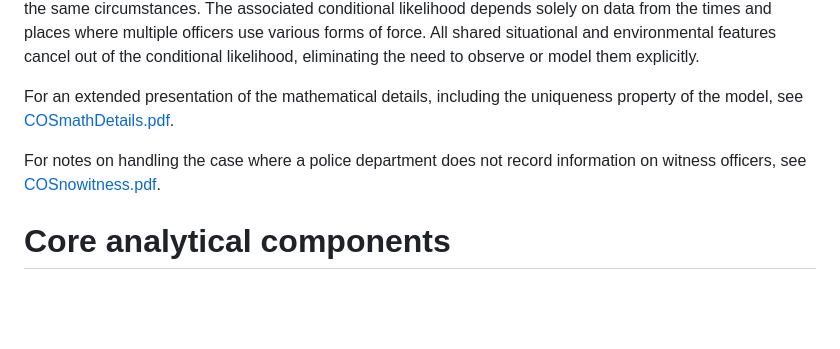
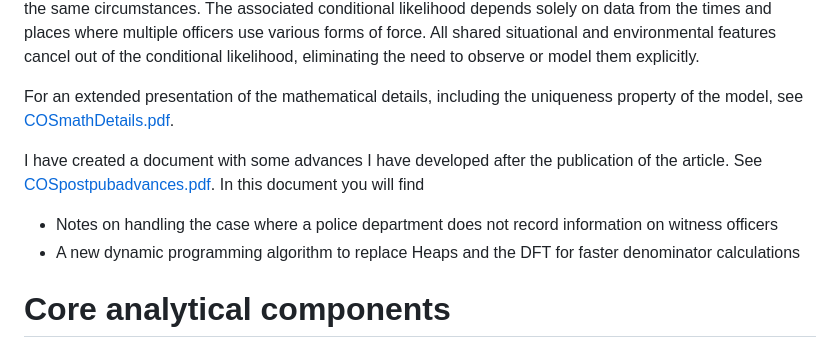
Before and after one commit to gregridgeway/COS-police-use-of-force, a Markdown page: README.md, the part around the change. GitHub-like rendering; blank space fills up the shorter version.

Commit message:
Update README with post-publication advances
Added a document detailing advances post-publication, including notes on witness officers and a new dynamic programming algorithm.

```diff
--- a/README.md
+++ b/README.md
@@ -6,7 +6,10 @@ This repository contains the code and data associated with "[A Conditional Ordin
 
 For an extended presentation of the mathematical details, including the uniqueness property of the model, see [COSmathDetails.pdf](COSmathDetails.pdf).
 
-For notes on handling the case where a police department does not record information on witness officers, see [COSnowitness.pdf](COSnowitness.pdf).
+I have created a document with some advances I have developed after the publication of the article. See [COSpostpubadvances.pdf](COSpostpubadvances.pdf). In this document you will find
+
+- Notes on handling the case where a police department does not record information on witness officers
+- A new dynamic programming algorithm to replace Heaps and the DFT for faster denominator calculations
 
 # Core analytical components
 
```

• TASK: Each record above must be retyped exactly. Omit the pictures.

• YOUR SOLUTION:
Before and after one commit to gregridgeway/COS-police-use-of-force, a Markdown page: README.md, the part around the change. GitHub-like rendering; blank space fills up the shorter version.

Commit message:
Update README with post-publication advances
Added a document detailing advances post-publication, including notes on witness officers and a new dynamic programming algorithm.

```diff
--- a/README.md
+++ b/README.md
@@ -6,7 +6,10 @@ This repository contains the code and data associated with "[A Conditional Ordin
 
 For an extended presentation of the mathematical details, including the uniqueness property of the model, see [COSmathDetails.pdf](COSmathDetails.pdf).
 
-For notes on handling the case where a police department does not record information on witness officers, see [COSnowitness.pdf](COSnowitness.pdf).
+I have created a document with some advances I have developed after the publication of the article. See [COSpostpubadvances.pdf](COSpostpubadvances.pdf). In this document you will find
+
+- Notes on handling the case where a police department does not record information on witness officers
+- A new dynamic programming algorithm to replace Heaps and the DFT for faster denominator calculations
 
 # Core analytical components
 
```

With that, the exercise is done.